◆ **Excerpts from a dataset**
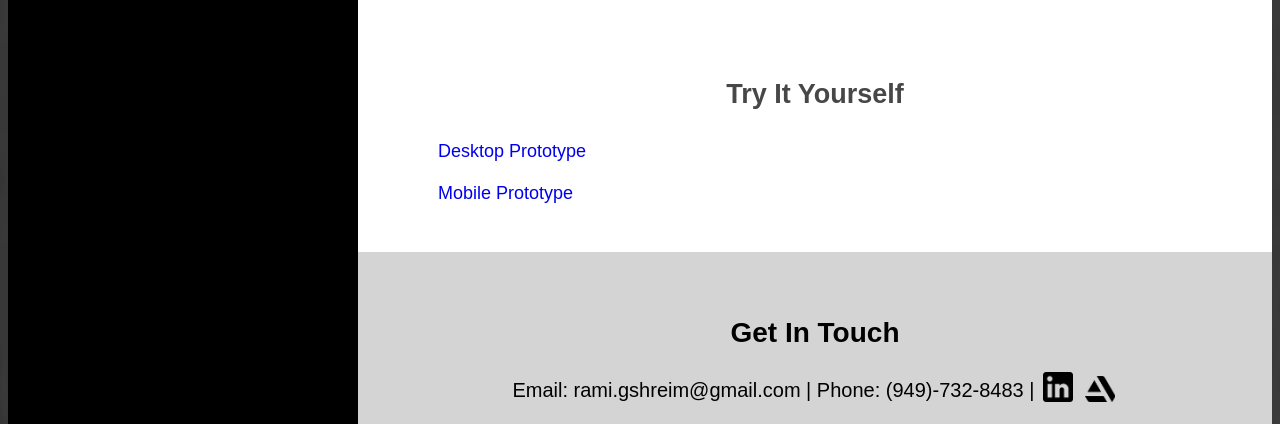
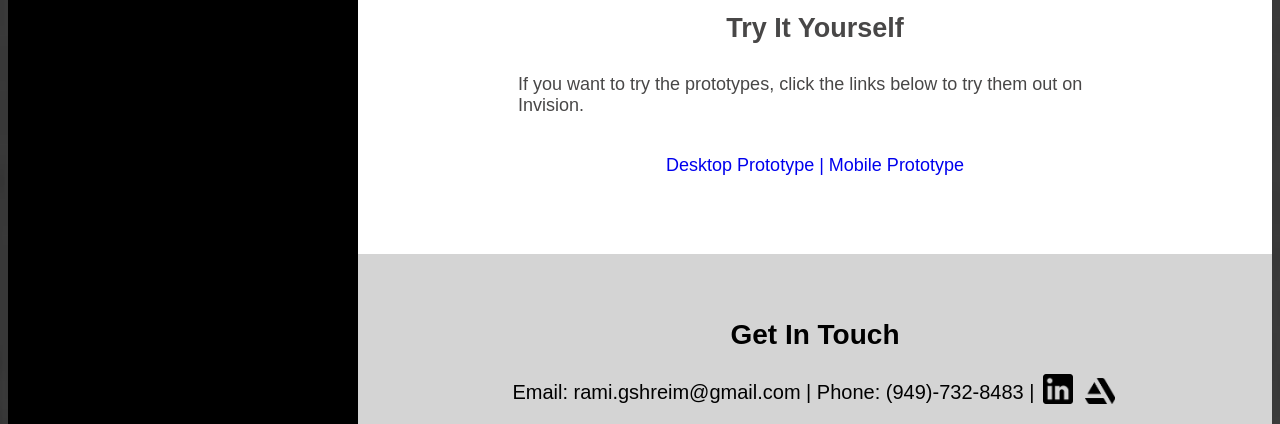
Before and after one commit to RamieShreim/case_studies, a plain HTML site: page index.html in a window 1280 px wide. Shown: the part 7933-8357 px from the top of the page. Drawn offline with Linux system fonts and the light colour scheme; a web font is replaced by a local one.

Commit message:
submitable state

```diff
--- a/css.css
+++ b/css.css
@@ -123,6 +123,9 @@ a {text-decoration:none;}
 
 }
 
+#centerMe {
+	text-align: center;
+}
 /* Content Links on page*/
 
 
--- a/index.html
+++ b/index.html
@@ -194,20 +194,29 @@
 				</section>
 
 				<!---Mobile Homepage-->
-				<img class="study_img_container" id="study_img" src="images/mobile_hifi.png">
+				<img class="study_img_container" id="study_img" src="images/mobile.png">
 
 				<!--Try it yourself-->
 				<section class="bio_text">
 					<a name="try_it">
 
+
 						<h2>Try It Yourself</h2>
-						<p> <a href="https://projects.invisionapp.com/share/SHU4EZ2WA4D#/screens" target="blank"> Desktop Prototype
-							</a> <br> <br>
+
+						<section class="bio_text">
+
+								<p>If you want to try the prototypes, click the links below to try them out on Invision. <br> <br></p>
+
+
+						<p  id="centerMe"> <a href="https://projects.invisionapp.com/share/SHU4EZ2WA4D#/screens" target="blank"> Desktop Prototype |
+							</a>
 							<a
 								href="https://projects.invisionapp.com/share/3GU4I5IH8D7#/screens/386041006_Android_Mobile_Version" target="blank">
 								Mobile Prototype </a>
 						</p>
 					</a>
+				</section>
+
 				</section>
 
 
```
Also changed, not shown: images/mobile.png.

◆ **Task objective**
Every entry belongs in the answer exactly as written, but no picture does.

◆ **Result**
Before and after one commit to RamieShreim/case_studies, a plain HTML site: page index.html in a window 1280 px wide. Shown: the part 7933-8357 px from the top of the page. Drawn offline with Linux system fonts and the light colour scheme; a web font is replaced by a local one.

Commit message:
submitable state

```diff
--- a/css.css
+++ b/css.css
@@ -123,6 +123,9 @@ a {text-decoration:none;}
 
 }
 
+#centerMe {
+	text-align: center;
+}
 /* Content Links on page*/
 
 
--- a/index.html
+++ b/index.html
@@ -194,20 +194,29 @@
 				</section>
 
 				<!---Mobile Homepage-->
-				<img class="study_img_container" id="study_img" src="images/mobile_hifi.png">
+				<img class="study_img_container" id="study_img" src="images/mobile.png">
 
 				<!--Try it yourself-->
 				<section class="bio_text">
 					<a name="try_it">
 
+
 						<h2>Try It Yourself</h2>
-						<p> <a href="https://projects.invisionapp.com/share/SHU4EZ2WA4D#/screens" target="blank"> Desktop Prototype
-							</a> <br> <br>
+
+						<section class="bio_text">
+
+								<p>If you want to try the prototypes, click the links below to try them out on Invision. <br> <br></p>
+
+
+						<p  id="centerMe"> <a href="https://projects.invisionapp.com/share/SHU4EZ2WA4D#/screens" target="blank"> Desktop Prototype |
+							</a>
 							<a
 								href="https://projects.invisionapp.com/share/3GU4I5IH8D7#/screens/386041006_Android_Mobile_Version" target="blank">
 								Mobile Prototype </a>
 						</p>
 					</a>
+				</section>
+
 				</section>
 
 
```
Also changed, not shown: images/mobile.png.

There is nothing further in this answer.